(Change detection data)
::::

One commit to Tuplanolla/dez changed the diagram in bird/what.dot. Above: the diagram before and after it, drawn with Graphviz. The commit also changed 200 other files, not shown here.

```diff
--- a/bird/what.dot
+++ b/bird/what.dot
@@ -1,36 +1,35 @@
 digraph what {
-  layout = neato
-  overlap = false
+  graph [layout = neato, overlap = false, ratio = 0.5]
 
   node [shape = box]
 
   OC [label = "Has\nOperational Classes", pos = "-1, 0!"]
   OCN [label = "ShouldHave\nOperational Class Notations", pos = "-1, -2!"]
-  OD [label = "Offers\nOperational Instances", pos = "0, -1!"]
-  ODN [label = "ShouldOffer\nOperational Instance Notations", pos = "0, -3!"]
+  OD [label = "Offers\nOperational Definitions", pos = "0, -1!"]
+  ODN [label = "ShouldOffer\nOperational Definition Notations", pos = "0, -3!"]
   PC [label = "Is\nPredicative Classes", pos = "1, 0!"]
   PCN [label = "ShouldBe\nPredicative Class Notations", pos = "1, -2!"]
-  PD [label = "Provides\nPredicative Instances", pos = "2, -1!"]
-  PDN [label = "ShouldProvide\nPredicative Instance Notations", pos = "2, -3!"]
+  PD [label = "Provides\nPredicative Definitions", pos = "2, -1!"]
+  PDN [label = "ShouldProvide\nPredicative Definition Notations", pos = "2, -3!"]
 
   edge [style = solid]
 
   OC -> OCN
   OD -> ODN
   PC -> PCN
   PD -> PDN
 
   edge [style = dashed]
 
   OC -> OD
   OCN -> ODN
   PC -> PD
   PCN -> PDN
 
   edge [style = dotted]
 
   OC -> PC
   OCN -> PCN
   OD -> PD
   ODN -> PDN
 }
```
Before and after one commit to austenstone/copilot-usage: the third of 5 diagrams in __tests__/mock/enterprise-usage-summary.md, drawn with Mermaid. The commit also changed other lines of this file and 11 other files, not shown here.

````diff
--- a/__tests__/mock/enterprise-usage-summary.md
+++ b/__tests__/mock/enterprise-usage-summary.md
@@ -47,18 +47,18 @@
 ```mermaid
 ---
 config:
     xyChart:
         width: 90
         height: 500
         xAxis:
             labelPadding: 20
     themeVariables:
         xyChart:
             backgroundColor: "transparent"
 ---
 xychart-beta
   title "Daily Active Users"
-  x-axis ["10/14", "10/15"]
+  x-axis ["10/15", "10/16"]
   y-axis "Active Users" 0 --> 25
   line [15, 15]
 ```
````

::::

> Exercise directions: Show every line of the data in which the word "mock" appears.

> Output:
Before and after one commit to austenstone/copilot-usage: the third of 5 diagrams in __tests__/mock/enterprise-usage-summary.md, drawn with Mermaid. The commit also changed other lines of this file and 11 other files, not shown here.
--- a/__tests__/mock/enterprise-usage-summary.md
+++ b/__tests__/mock/enterprise-usage-summary.md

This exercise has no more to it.